→ EXERCISE DESCRIPTION: Would you write out the data below exactly, with every line intact?

→ Version comparison data:

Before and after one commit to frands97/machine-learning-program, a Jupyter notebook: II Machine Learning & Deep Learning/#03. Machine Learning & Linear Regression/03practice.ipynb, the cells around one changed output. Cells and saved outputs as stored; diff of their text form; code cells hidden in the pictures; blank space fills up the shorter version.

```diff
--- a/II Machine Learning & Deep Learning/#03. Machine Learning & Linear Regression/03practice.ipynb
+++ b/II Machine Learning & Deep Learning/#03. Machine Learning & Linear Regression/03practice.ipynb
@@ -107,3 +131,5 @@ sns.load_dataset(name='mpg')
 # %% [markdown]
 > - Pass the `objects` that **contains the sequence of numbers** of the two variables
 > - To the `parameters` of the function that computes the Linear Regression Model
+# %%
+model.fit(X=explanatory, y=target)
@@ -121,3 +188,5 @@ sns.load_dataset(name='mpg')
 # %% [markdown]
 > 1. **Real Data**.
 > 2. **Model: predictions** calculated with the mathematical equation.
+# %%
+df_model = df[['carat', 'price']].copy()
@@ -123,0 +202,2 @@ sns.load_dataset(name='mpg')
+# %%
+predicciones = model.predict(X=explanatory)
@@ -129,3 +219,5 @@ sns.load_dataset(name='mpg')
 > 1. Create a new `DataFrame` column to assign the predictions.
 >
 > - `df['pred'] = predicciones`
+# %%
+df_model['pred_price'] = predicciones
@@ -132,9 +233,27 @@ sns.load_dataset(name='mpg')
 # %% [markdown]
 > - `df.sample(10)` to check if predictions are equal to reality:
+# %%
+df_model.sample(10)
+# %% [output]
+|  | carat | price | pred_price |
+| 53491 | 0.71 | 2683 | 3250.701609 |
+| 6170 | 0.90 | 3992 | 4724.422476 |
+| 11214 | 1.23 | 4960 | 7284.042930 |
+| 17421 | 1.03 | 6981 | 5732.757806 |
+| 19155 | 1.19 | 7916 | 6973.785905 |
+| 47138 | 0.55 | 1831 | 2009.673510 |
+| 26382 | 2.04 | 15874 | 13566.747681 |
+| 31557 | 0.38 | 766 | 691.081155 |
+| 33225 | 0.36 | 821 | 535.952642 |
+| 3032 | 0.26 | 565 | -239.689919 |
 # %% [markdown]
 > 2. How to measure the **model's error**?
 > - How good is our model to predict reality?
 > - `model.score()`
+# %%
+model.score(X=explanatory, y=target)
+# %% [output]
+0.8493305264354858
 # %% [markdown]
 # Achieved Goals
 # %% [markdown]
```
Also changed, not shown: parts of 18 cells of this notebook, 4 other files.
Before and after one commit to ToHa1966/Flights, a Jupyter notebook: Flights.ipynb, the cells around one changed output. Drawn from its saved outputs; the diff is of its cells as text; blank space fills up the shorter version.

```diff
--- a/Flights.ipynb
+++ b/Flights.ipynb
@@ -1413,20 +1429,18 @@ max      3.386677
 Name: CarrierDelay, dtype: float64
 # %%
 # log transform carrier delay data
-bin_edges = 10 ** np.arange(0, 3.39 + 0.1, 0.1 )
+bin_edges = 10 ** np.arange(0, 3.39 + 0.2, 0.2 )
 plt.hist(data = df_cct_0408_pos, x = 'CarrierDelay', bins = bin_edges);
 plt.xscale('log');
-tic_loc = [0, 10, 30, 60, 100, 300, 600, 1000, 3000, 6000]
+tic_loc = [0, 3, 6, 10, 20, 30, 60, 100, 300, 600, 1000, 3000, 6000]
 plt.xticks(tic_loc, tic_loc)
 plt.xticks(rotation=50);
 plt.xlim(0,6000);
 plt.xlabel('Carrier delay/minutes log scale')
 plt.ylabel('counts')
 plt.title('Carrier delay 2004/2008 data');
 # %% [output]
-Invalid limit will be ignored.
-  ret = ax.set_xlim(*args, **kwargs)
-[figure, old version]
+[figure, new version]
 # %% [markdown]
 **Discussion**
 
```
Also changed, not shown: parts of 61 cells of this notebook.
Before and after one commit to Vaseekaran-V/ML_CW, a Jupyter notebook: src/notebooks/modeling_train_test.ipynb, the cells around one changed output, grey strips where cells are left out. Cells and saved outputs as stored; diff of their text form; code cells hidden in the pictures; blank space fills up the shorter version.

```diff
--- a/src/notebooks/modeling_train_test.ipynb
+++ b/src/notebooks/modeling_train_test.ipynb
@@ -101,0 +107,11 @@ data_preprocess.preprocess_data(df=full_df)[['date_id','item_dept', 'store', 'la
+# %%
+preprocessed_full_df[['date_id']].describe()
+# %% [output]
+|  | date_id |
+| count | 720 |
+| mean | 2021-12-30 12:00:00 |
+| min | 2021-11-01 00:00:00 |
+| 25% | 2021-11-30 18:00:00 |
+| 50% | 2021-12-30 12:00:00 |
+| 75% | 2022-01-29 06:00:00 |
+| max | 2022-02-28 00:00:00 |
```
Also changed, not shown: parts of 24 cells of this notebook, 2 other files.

→ SOLUTION BELOW:
Before and after one commit to frands97/machine-learning-program, a Jupyter notebook: II Machine Learning & Deep Learning/#03. Machine Learning & Linear Regression/03practice.ipynb, the cells around one changed output. Cells and saved outputs as stored; diff of their text form; code cells hidden in the pictures; blank space fills up the shorter version.

```diff
--- a/II Machine Learning & Deep Learning/#03. Machine Learning & Linear Regression/03practice.ipynb
+++ b/II Machine Learning & Deep Learning/#03. Machine Learning & Linear Regression/03practice.ipynb
@@ -107,3 +131,5 @@ sns.load_dataset(name='mpg')
 # %% [markdown]
 > - Pass the `objects` that **contains the sequence of numbers** of the two variables
 > - To the `parameters` of the function that computes the Linear Regression Model
+# %%
+model.fit(X=explanatory, y=target)
@@ -121,3 +188,5 @@ sns.load_dataset(name='mpg')
 # %% [markdown]
 > 1. **Real Data**.
 > 2. **Model: predictions** calculated with the mathematical equation.
+# %%
+df_model = df[['carat', 'price']].copy()
@@ -123,0 +202,2 @@ sns.load_dataset(name='mpg')
+# %%
+predicciones = model.predict(X=explanatory)
@@ -129,3 +219,5 @@ sns.load_dataset(name='mpg')
 > 1. Create a new `DataFrame` column to assign the predictions.
 >
 > - `df['pred'] = predicciones`
+# %%
+df_model['pred_price'] = predicciones
@@ -132,9 +233,27 @@ sns.load_dataset(name='mpg')
 # %% [markdown]
 > - `df.sample(10)` to check if predictions are equal to reality:
+# %%
+df_model.sample(10)
+# %% [output]
+|  | carat | price | pred_price |
+| 53491 | 0.71 | 2683 | 3250.701609 |
+| 6170 | 0.90 | 3992 | 4724.422476 |
+| 11214 | 1.23 | 4960 | 7284.042930 |
+| 17421 | 1.03 | 6981 | 5732.757806 |
+| 19155 | 1.19 | 7916 | 6973.785905 |
+| 47138 | 0.55 | 1831 | 2009.673510 |
+| 26382 | 2.04 | 15874 | 13566.747681 |
+| 31557 | 0.38 | 766 | 691.081155 |
+| 33225 | 0.36 | 821 | 535.952642 |
+| 3032 | 0.26 | 565 | -239.689919 |
 # %% [markdown]
 > 2. How to measure the **model's error**?
 > - How good is our model to predict reality?
 > - `model.score()`
+# %%
+model.score(X=explanatory, y=target)
+# %% [output]
+0.8493305264354858
 # %% [markdown]
 # Achieved Goals
 # %% [markdown]
```
Also changed, not shown: parts of 18 cells of this notebook, 4 other files.
Before and after one commit to ToHa1966/Flights, a Jupyter notebook: Flights.ipynb, the cells around one changed output. Drawn from its saved outputs; the diff is of its cells as text; blank space fills up the shorter version.

```diff
--- a/Flights.ipynb
+++ b/Flights.ipynb
@@ -1413,20 +1429,18 @@ max      3.386677
 Name: CarrierDelay, dtype: float64
 # %%
 # log transform carrier delay data
-bin_edges = 10 ** np.arange(0, 3.39 + 0.1, 0.1 )
+bin_edges = 10 ** np.arange(0, 3.39 + 0.2, 0.2 )
 plt.hist(data = df_cct_0408_pos, x = 'CarrierDelay', bins = bin_edges);
 plt.xscale('log');
-tic_loc = [0, 10, 30, 60, 100, 300, 600, 1000, 3000, 6000]
+tic_loc = [0, 3, 6, 10, 20, 30, 60, 100, 300, 600, 1000, 3000, 6000]
 plt.xticks(tic_loc, tic_loc)
 plt.xticks(rotation=50);
 plt.xlim(0,6000);
 plt.xlabel('Carrier delay/minutes log scale')
 plt.ylabel('counts')
 plt.title('Carrier delay 2004/2008 data');
 # %% [output]
-Invalid limit will be ignored.
-  ret = ax.set_xlim(*args, **kwargs)
-[figure, old version]
+[figure, new version]
 # %% [markdown]
 **Discussion**
 
```
Also changed, not shown: parts of 61 cells of this notebook.
Before and after one commit to Vaseekaran-V/ML_CW, a Jupyter notebook: src/notebooks/modeling_train_test.ipynb, the cells around one changed output, grey strips where cells are left out. Cells and saved outputs as stored; diff of their text form; code cells hidden in the pictures; blank space fills up the shorter version.

```diff
--- a/src/notebooks/modeling_train_test.ipynb
+++ b/src/notebooks/modeling_train_test.ipynb
@@ -101,0 +107,11 @@ data_preprocess.preprocess_data(df=full_df)[['date_id','item_dept', 'store', 'la
+# %%
+preprocessed_full_df[['date_id']].describe()
+# %% [output]
+|  | date_id |
+| count | 720 |
+| mean | 2021-12-30 12:00:00 |
+| min | 2021-11-01 00:00:00 |
+| 25% | 2021-11-30 18:00:00 |
+| 50% | 2021-12-30 12:00:00 |
+| 75% | 2022-01-29 06:00:00 |
+| max | 2022-02-28 00:00:00 |
```
Also changed, not shown: parts of 24 cells of this notebook, 2 other files.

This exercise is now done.